- While some cancer treatments do not affect a child's developing reproductive system, others can damage the ovaries of girls or the testicles of boys.
- This damage may be temporary or permanent.
- Parents or carers of children under 18 will usually need to consent to any fertility preservation procedures.
- Options will depend on whether the child has been through puberty. The decision will often be shared between the parent, young person and doctor.
Fertility options before puberty
- For girls, ovarian tissue can be removed and frozen and then transplanted when needed (ovarian cryopreservation). This is an experimental procedure.
- For boys, the only available option is still experimental. Immature cells from the testicles are removed, frozen and stored for later use with IVF. This is called testicular tissue cryopreservation.
Fertility options after puberty
- For girls, it may be possible to remove and freeze mature eggs. Some girls are able to take GnRH to reduce activity in the ovaries or ovarian tissue and protect eggs from damage.
- For boys, it may be possible to collect, freeze and store mature sperm cells for future use. This is known as sperm banking.
Expert content reviewers:
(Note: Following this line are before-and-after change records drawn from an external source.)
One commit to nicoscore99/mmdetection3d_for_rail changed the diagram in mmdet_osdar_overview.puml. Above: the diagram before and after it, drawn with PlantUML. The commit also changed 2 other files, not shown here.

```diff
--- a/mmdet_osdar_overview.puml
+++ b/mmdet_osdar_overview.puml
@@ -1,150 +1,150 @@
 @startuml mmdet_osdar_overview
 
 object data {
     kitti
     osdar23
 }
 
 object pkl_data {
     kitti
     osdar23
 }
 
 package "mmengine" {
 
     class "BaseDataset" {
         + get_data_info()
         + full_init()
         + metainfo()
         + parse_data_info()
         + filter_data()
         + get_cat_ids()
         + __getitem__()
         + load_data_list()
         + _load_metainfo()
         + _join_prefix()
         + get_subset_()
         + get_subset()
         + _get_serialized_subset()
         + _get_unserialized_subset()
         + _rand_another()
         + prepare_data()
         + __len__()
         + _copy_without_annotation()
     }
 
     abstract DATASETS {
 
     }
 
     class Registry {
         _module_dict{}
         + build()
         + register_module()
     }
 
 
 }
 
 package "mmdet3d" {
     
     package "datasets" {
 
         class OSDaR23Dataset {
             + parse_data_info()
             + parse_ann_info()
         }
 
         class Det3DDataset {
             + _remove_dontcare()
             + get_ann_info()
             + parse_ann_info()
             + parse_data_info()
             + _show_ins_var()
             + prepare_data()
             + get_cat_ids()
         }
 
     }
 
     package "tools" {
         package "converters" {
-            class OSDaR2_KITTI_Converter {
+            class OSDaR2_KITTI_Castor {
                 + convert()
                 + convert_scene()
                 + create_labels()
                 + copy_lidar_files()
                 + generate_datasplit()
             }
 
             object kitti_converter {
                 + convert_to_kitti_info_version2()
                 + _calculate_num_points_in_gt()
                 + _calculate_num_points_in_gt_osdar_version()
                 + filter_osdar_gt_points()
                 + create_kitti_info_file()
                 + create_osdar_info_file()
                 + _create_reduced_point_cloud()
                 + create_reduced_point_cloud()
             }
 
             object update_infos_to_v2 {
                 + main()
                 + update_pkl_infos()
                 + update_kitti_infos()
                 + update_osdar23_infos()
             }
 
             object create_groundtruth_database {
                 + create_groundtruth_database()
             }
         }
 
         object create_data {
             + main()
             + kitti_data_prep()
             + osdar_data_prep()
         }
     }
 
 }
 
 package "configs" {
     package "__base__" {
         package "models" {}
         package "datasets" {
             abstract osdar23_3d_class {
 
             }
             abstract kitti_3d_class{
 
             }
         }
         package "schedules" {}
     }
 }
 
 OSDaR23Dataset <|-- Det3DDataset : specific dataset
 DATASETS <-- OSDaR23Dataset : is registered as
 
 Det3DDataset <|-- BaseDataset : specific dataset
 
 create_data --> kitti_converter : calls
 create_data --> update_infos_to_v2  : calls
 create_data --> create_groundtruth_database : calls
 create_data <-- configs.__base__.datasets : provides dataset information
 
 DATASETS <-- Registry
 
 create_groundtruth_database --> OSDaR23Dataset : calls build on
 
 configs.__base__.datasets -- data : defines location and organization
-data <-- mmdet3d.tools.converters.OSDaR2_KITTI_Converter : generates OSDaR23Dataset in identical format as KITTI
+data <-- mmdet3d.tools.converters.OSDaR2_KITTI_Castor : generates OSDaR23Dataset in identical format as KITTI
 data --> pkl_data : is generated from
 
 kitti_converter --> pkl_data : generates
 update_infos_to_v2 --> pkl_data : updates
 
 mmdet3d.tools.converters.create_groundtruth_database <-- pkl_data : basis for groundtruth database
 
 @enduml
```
Dr Yasmin Jayasinghe, Paediatric Gynaecologist, Royal Children's Hospital Melbourne, Co-chair Fertility Preservation Taskforce, Melbourne, and Senior Lecturer, Department of Obstetrics and Gynaecology, University of Melbourne, VIC; Dr Peter Downie, Head, Paediatric Haematology-Oncology and Director, Children's Cancer Centre, Monash Children's Hospital, and Director, Victorian Paediatric Integrated Cancer Service, VIC; Carmen Heathcote, 13 11 20 Consultant, Cancer Council Queensland; Aaron Lewis, Consumer; Pampa Ray, Consumer; Dr Sally Reid, Gynaecologist, Fertility SA and Advanced Gynaecological Surgery Centre, Visiting Consultant, Women's and Children's Hospital, and Clinical Senior Lecturer, School of Paediatrics and Reproductive Health, The University of Adelaide, SA; A/Prof Kate Stern, Head, Fertility Preservation Service, The Royal Women's Hospital and Melbourne IVF and Head, Endocrine/Metabolic Clinic, Royal Women's Hospital, and Co-chair, AYA cancer fertility preservation guidance working group, VIC.